Karl Deitch from Let’s Save HRI said he was doubtful Labour could afford to buy out all PFI debt, saying it was unfair to “get people’s hopes up.”
He said: “If that money is available, why isn’t it spent more wisely now? We need it brought up in parliament as soon as possible and not just to gain votes. “All parties should be on-side with cancelling PFIs as it’s one of the biggest reason why the NHS is struggling.
“Take Calderdale, for example.

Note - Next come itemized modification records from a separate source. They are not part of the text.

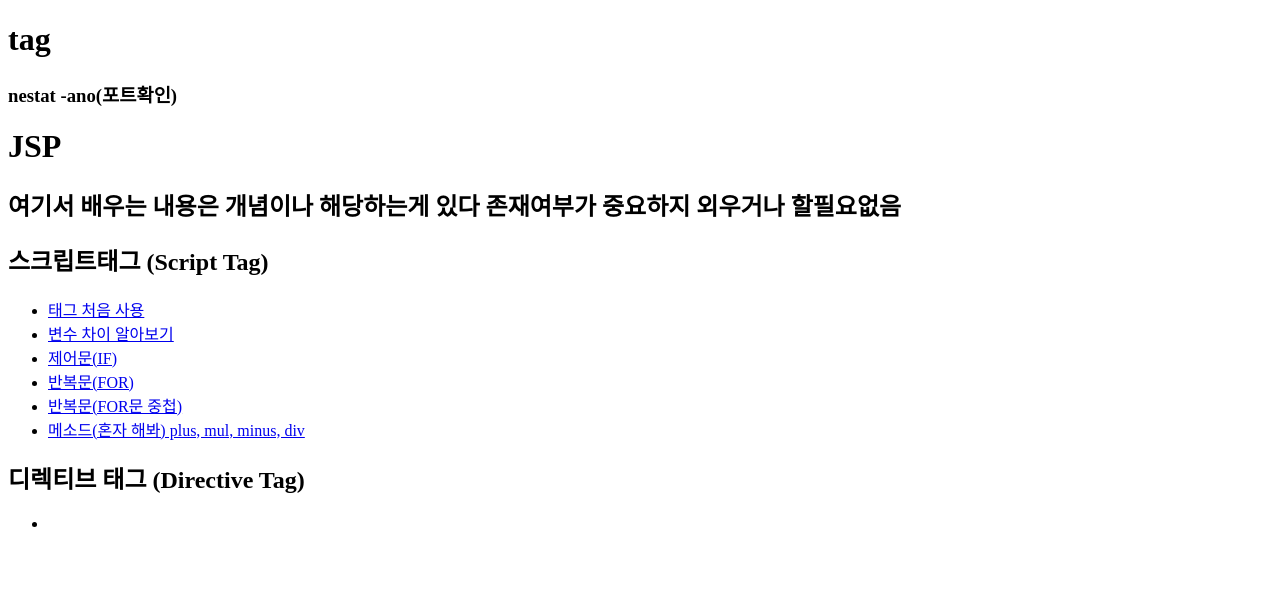
Repository: SanctusAlbino/Jsp_Servlet
Page: http://localhost/03.Tag/
These files come from the project's save history. The page is drawn as it stood at one moment and after the next save; the edit follows.
The browser window is 1280 px wide. The pictures show the whole page.
The page is served by Tomcat 9.

Above is the page before, as saved 2023-05-19 02:47:54.

After the next save:
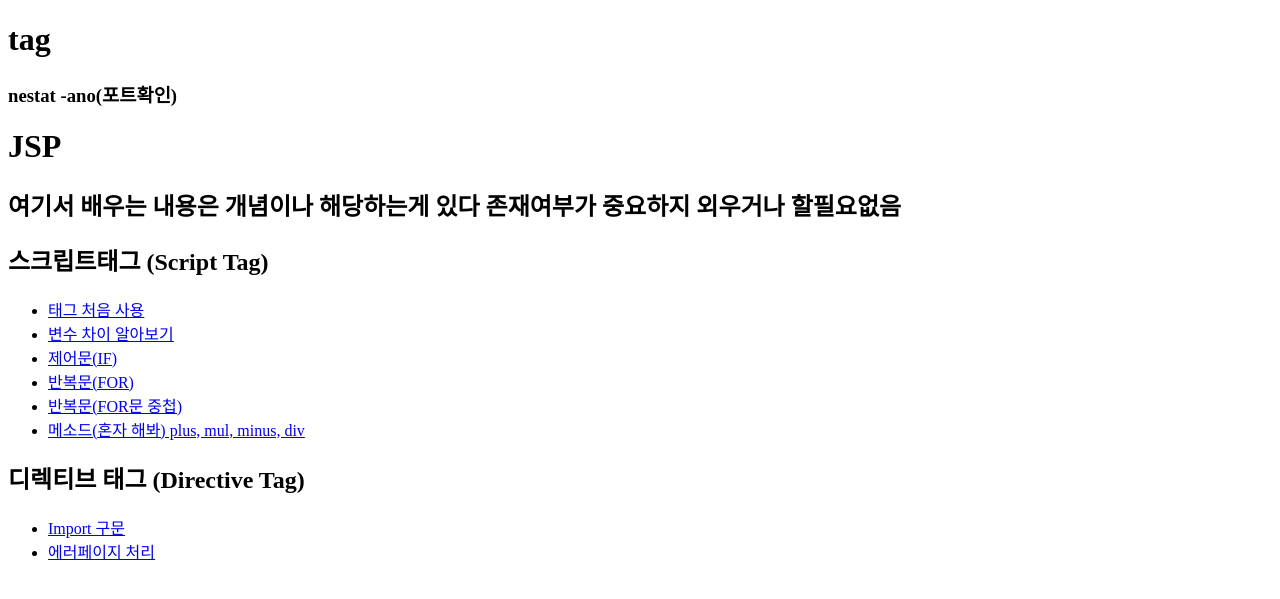
Saved 4 s later.
--- a/03.Tag/src/main/webapp/index.html
+++ b/03.Tag/src/main/webapp/index.html
@@ -24,7 +24,8 @@
 
 	<h2>디렉티브 태그 (Directive Tag)</h2>
 		<ul>
-			<li><a href="02.Directive/Ex01_Directive.jsp"></a></li>
+			<li><a href="02.Directive/Ex01_Directive.jsp">Import 구문</a></li>
+			<li><a href="02.Directive/Ex02_ErrorMain.jsp">에러페이지 처리</a></li>
 		</ul>
 
 
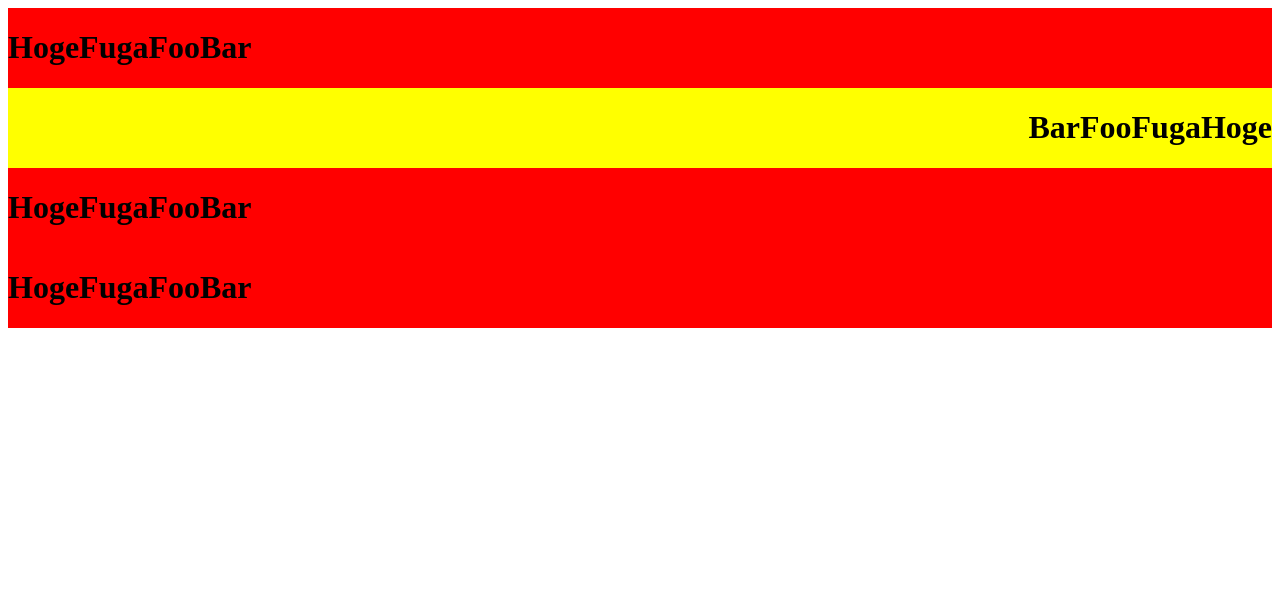
Repository: KAZMA5/samurai_HTML-CSS
Page: 9章ナビ/14章/index4.html
The author's editor kept a record of every edit. The page is drawn from the files as they stood at one moment, then again after the next edit.
The browser window is 1280 px wide. The pictures show the whole page.

Above is the page before.

### 9章ナビ/14章/index4.html
<html lang="ja">
    <head>
        <style>
            #sort {
                display: flex;
                flex-direction: row;
                background: red;
            }

            #reverse {
                display: flex;
                flex-direction: row-reverse;
                background-color: yellow;
            }

            #column {
                display: flex;
                flex-direction: column;
                background-color: blue;
            }

            #column-reverse {
                display: flex;
                flex-direction: column-reverse;
                background-color: green;
            }
        </style>
    </head>
    <body>
        <div id="sort">
            <h1>Hoge</h1>
            <h1>Fuga</h1>
            <h1>Foo</h1>
            <h1>Bar</h1>
        </div>

        <div id="reverse">
            <h1>Hoge</h1>
            <h1>Fuga</h1>
            <h1>Foo</h1>
            <h1>Bar</h1>
        </div>

        <div id="sort">
            <h1>Hoge</h1>
            <h1>Fuga</h1>
            <h1>Foo</h1>
            <h1>Bar</h1>
        </div>

        <div id="sort">
            <h1>Hoge</h1>
            <h1>Fuga</h1>
            <h1>Foo</h1>
            <h1>Bar</h1>
        </div>
    </body>
</html>

After the next edit:
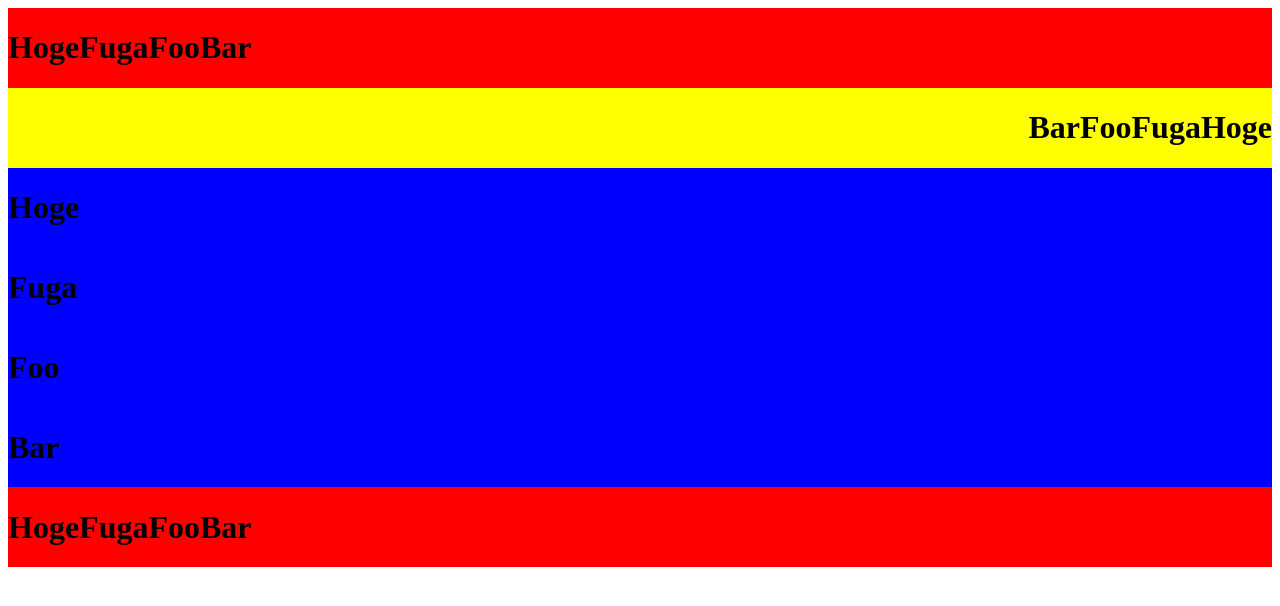
The edit:
--- a/9章ナビ/14章/index4.html
+++ b/9章ナビ/14章/index4.html
@@ -41,7 +41,7 @@
             <h1>Bar</h1>
         </div>
 
-        <div id="sort">
+        <div id="column">
             <h1>Hoge</h1>
             <h1>Fuga</h1>
             <h1>Foo</h1>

Without that PFI Huddersfield Royal Infirmary would be in the black.
“As soon as we joined trusts we automatically inherited that debt which is now putting our hospital in danger.
“I don’t think any more PFIs should be signed.
“I think an overhaul of the NHS is required, better structure and management and it not being used as a political football to gain votes.”
Mike Forster from Hands Off HRI, said Shadow Health Minister, Jonathan Ashworth, had already backtracked on the promise, saying they would look at the PFI deals on a “case by case” basis.
“We will applying maximum pressure on them to ensure that they carry out this pledge for Calderdale,” he said.
In July hospital bosses said they had explored various routes of financing their controversial shake-up plan which could see the infirmary demolished and CRH extended.
They said their investigation found only PF2 was a viable option.
John McDonnell, Labour’s Shadow Chancellor, said: “The scandal of the Private Finance Initiative has resulted in huge long-term costs for taxpayers while providing enormous profits for some companies.
“Over the next few decades nearly £200 billion is scheduled to be paid out of public sector budgets in PFI deals.
“In the NHS alone, £831 million in pre-tax profits have been made over the past six years.
“Jeremy Corbyn has made it clear that under his leadership Labour will sign no new PFI deals.
“Never again will this waste of taxpayer money be used to subsidise the profits of shareholders, often based in offshore tax havens.
“I can tell you today that when we go into government we’ll bring these contracts and staff back in-house.”